Every year the Texas Renaissance Festival brings thousands of visitors from all over the state to Todd Mission, Texas just south of Plantersville in Grimes County. For some residents, it is the reason to re-route travel plans due to extraordinary traffic. For others, it is a huge source of income for their family. While for many, it is a source of seasonal fun. Regardless of your reasons, the Texas Renaissance Festival impacts the Lake Conroe Area. It runs every weekend from October 9th to November 28th. Today we will explore the good, the bad, and the ugly of this popular festival.
The Texas Renaissance Festival is the nation’s largest medieval-themed park on 70 acres of land and with over 500,000 guests each year. This year they are celebrating its 47th year. As you can imagine, the festival brings in large amounts of revenue to Grimes County. It is a main source of income for many of its vendors from food stands to artisans. There are over 400 shops to explore. The festival also offfers a place for one to dress up and pretend to be in the medieval times. There are also themed weekends. For example, this weekend is Oktoberfest.

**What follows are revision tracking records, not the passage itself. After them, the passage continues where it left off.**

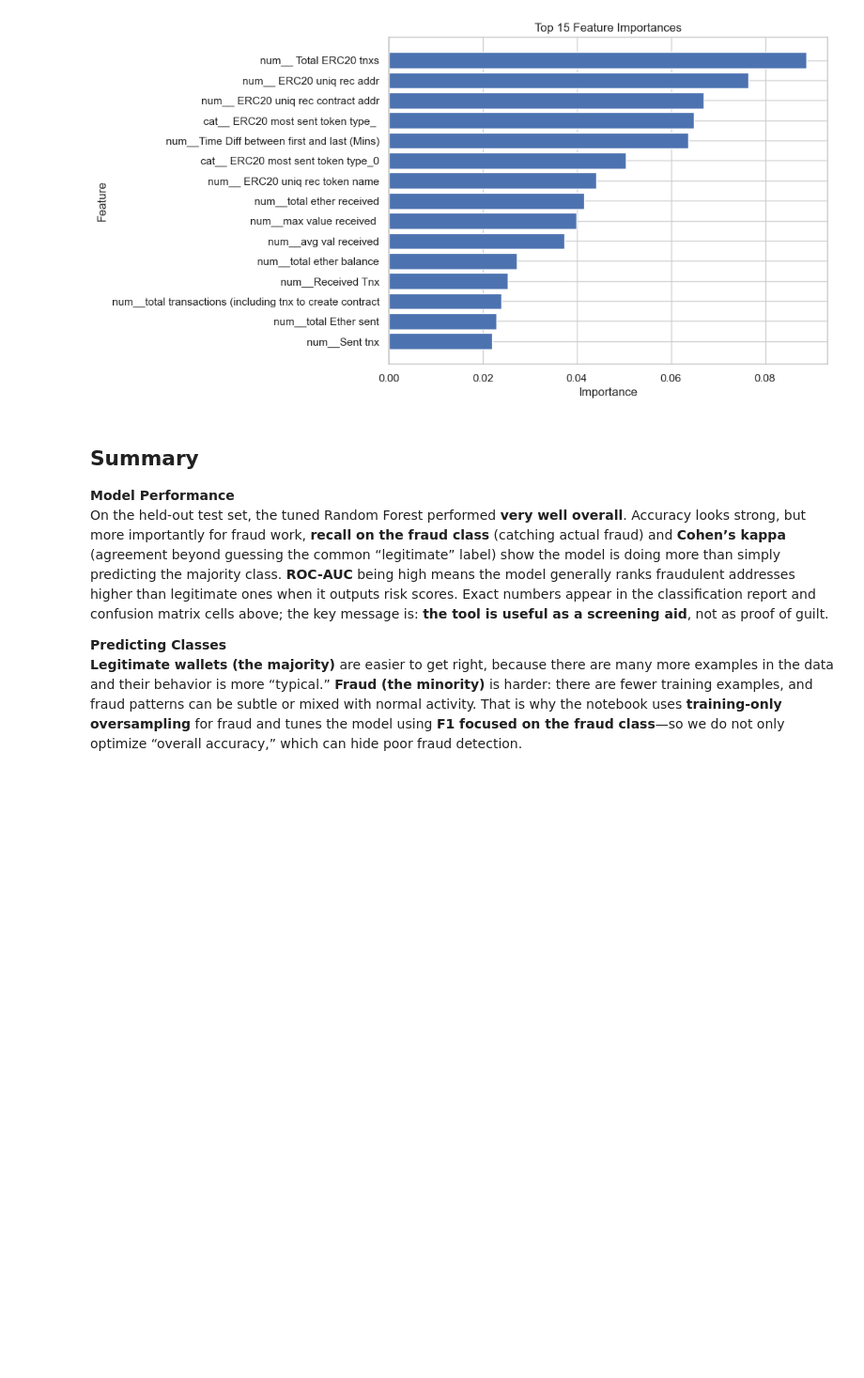
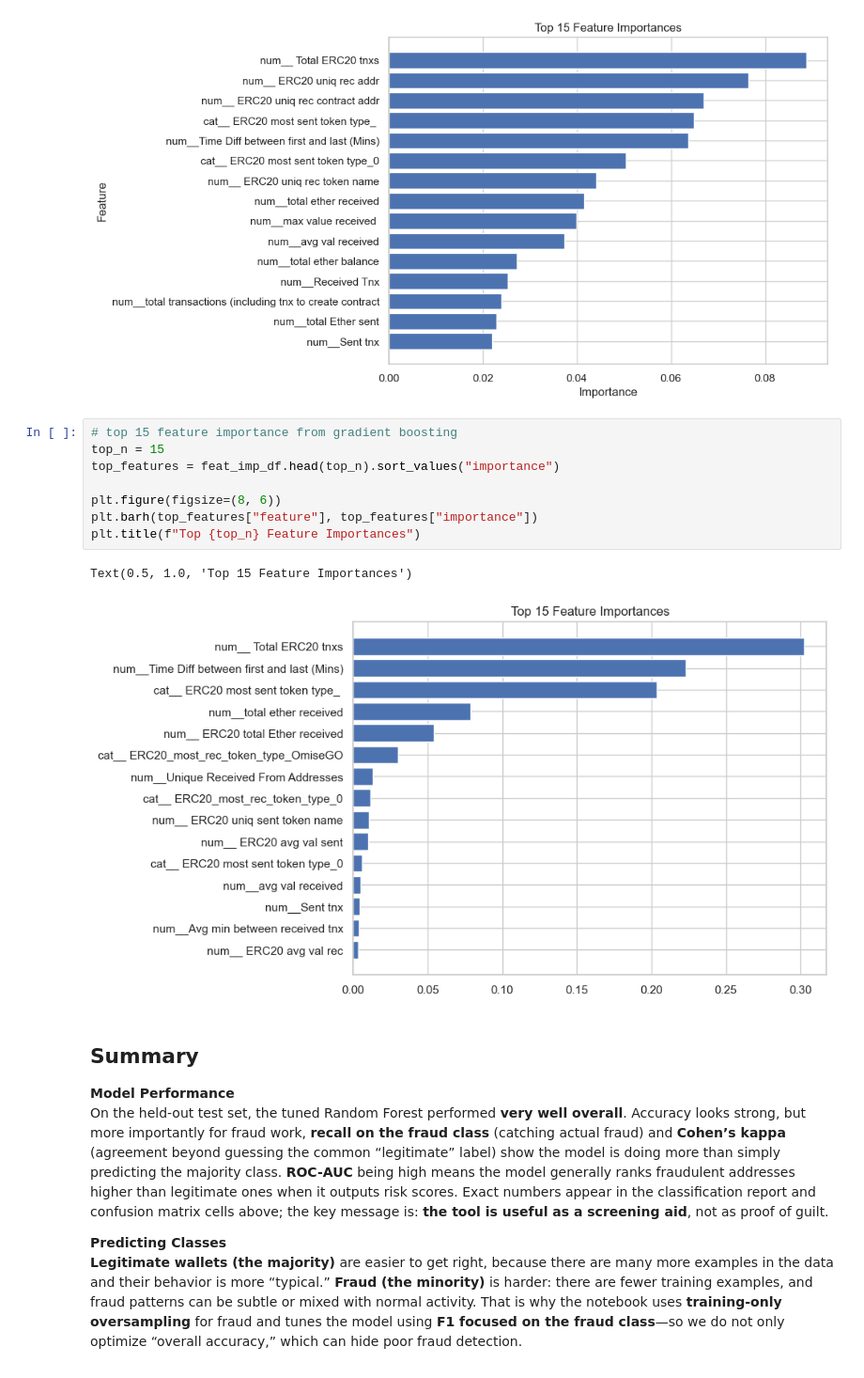
Before and after one commit to domi04/Ethereum-Fraud-Detection, a Jupyter notebook: Ethereum Fraud Detection.ipynb, the cells around one changed output. Shown at 94% size. Cells and saved outputs as stored; diff of their text form; blank space fills up the shorter version.

```diff
--- a/Ethereum Fraud Detection.ipynb
+++ b/Ethereum Fraud Detection.ipynb
@@ -958,6 +1032,17 @@ plt.ylabel("Feature")
 plt.show()
 # %% [output]
 [figure]
+# %%
+# top 15 feature importance from gradient boosting
+top_n = 15
+top_features = feat_imp_df.head(top_n).sort_values("importance")
+
+plt.figure(figsize=(8, 6))
+plt.barh(top_features["feature"], top_features["importance"])
+plt.title(f"Top {top_n} Feature Importances")
+# %% [output]
+Text(0.5, 1.0, 'Top 15 Feature Importances')
+[figure, added]
 # %% [markdown]
 ## Summary
 
```
Also changed, not shown: parts of 11 cells of this notebook, 3 other files.
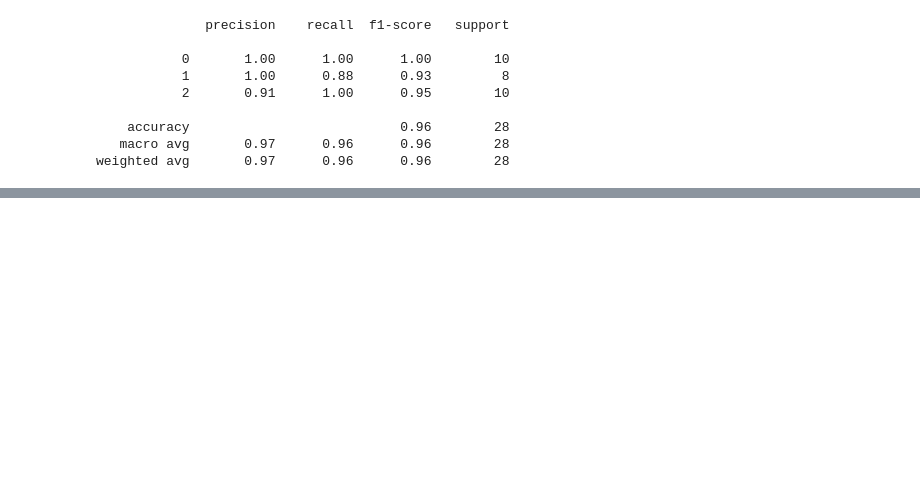
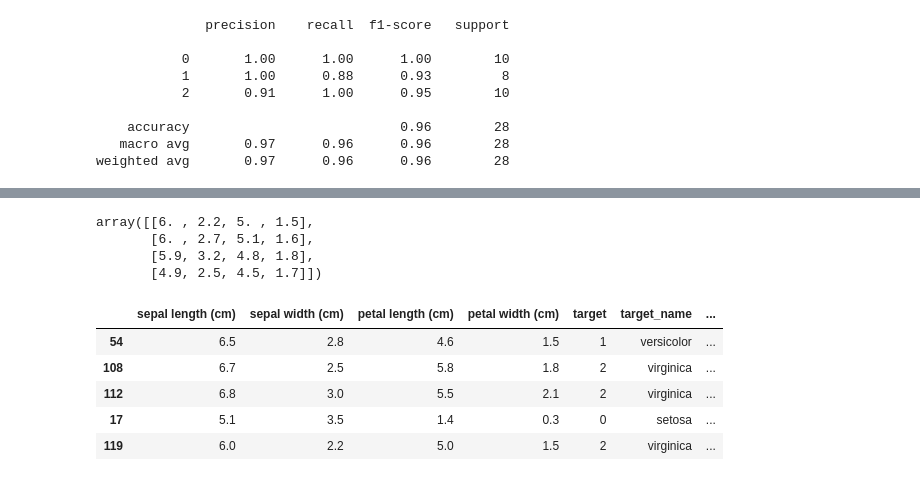
Before and after one commit to karthik-maddukuri/classic-iris-dataset, a Jupyter notebook: notebooks/IRIS.ipynb, the cells around one changed output, grey strips where cells are left out. Drawn from its saved outputs; the diff is of its cells as text; code cells hidden in the pictures; blank space fills up the shorter version.

```diff
--- a/notebooks/IRIS.ipynb
+++ b/notebooks/IRIS.ipynb
@@ -223,0 +241,7 @@ weighted avg       0.97      0.96      0.96        28
+# %%
+X_train[incorrect_predictions]
+# %% [output]
+array([[6. , 2.2, 5. , 1.5],
+       [6. , 2.7, 5.1, 1.6],
+       [5.9, 3.2, 4.8, 1.8],
+       [4.9, 2.5, 4.5, 1.7]])
@@ -223,0 +256,9 @@ weighted avg       0.97      0.96      0.96        28
+# %%
+df_pred.head()
+# %% [output]
+|  | sepal length (cm) | sepal width (cm) | petal length (cm) | petal width (cm) | target | target_name | ... |
+| 54 | 6.5 | 2.8 | 4.6 | 1.5 | 1 | versicolor | ... |
+| 108 | 6.7 | 2.5 | 5.8 | 1.8 | 2 | virginica | ... |
+| 112 | 6.8 | 3.0 | 5.5 | 2.1 | 2 | virginica | ... |
+| 17 | 5.1 | 3.5 | 1.4 | 0.3 | 0 | setosa | ... |
+| 119 | 6.0 | 2.2 | 5.0 | 1.5 | 2 | virginica | ... |
```
Also changed, not shown: parts of 17 cells of this notebook.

There is a ton of different types of entertainment. In fact, there are over 200 performances a day. For example, jousting contests bring people into the stands to cheer for their favorite knight. Birds of prey is also a popular and educational show. Some shows are more kid-friendly than others. In addition, you can ride elephants, throw axes, hit the target with archery, and many other available activities. If you are not interested in paying for these added attractions, you can always have fun cheering on strangers.
The most popular food at the festival has to be the turkey leg. Smoked to perfection, the delicious turkey legs are the perfect portable cuisine as you walk around the festival. There are numerous other foods and drinks to enjoy, including Kettle Corn, another popular snack at RenFest.
If you are looking for an authentic medieval experience, the Texas Renaissance Festival is not for you. From historical inaccuracies to bad fake English accents, the festival is anything but accurate. However, it never pretends to be. The festival is designed for fun and entertainment, not to be a living history museum. I have heard of educators using the Texas Renaissance Festival in their high school or college classrooms as a way to find what was portrayed historically or culturally wrong and/or to find anachronisms. The latter is anything out of time or out of place. An example would be a wrist watch on a knight.
Beauty is in the eye of the beholder. Of course, this ugly category depends on one’s perspective. For some it will be the reason they do not attend. For others, it will be why the do. The Texas Renaissance Festival allows guests and workers to dress up as scantily as they desire. If there is a dress code, I am unaware. Don’t be shocked if you see someone only wearing a coat of mail. So if you are expecting modestly dressed medieval wenches, they won’t be at RenFest.
Also they offer camping for over-night stays. In fact, there are about 230 campsites available for rent. These areas are notorious for partying and other non-family-friendly activities.
So now you’ve got it: the good, the bad, and the ugly of the Texas Renaissance Festival. If you want to come see what it is all about and support the local economy, click here for tickets. For more information, check out their website. It has everything you need to know from their COVID policy to where to park. Regardless how you feel about RenFest, it has helped put the little town of Plantersville on the map.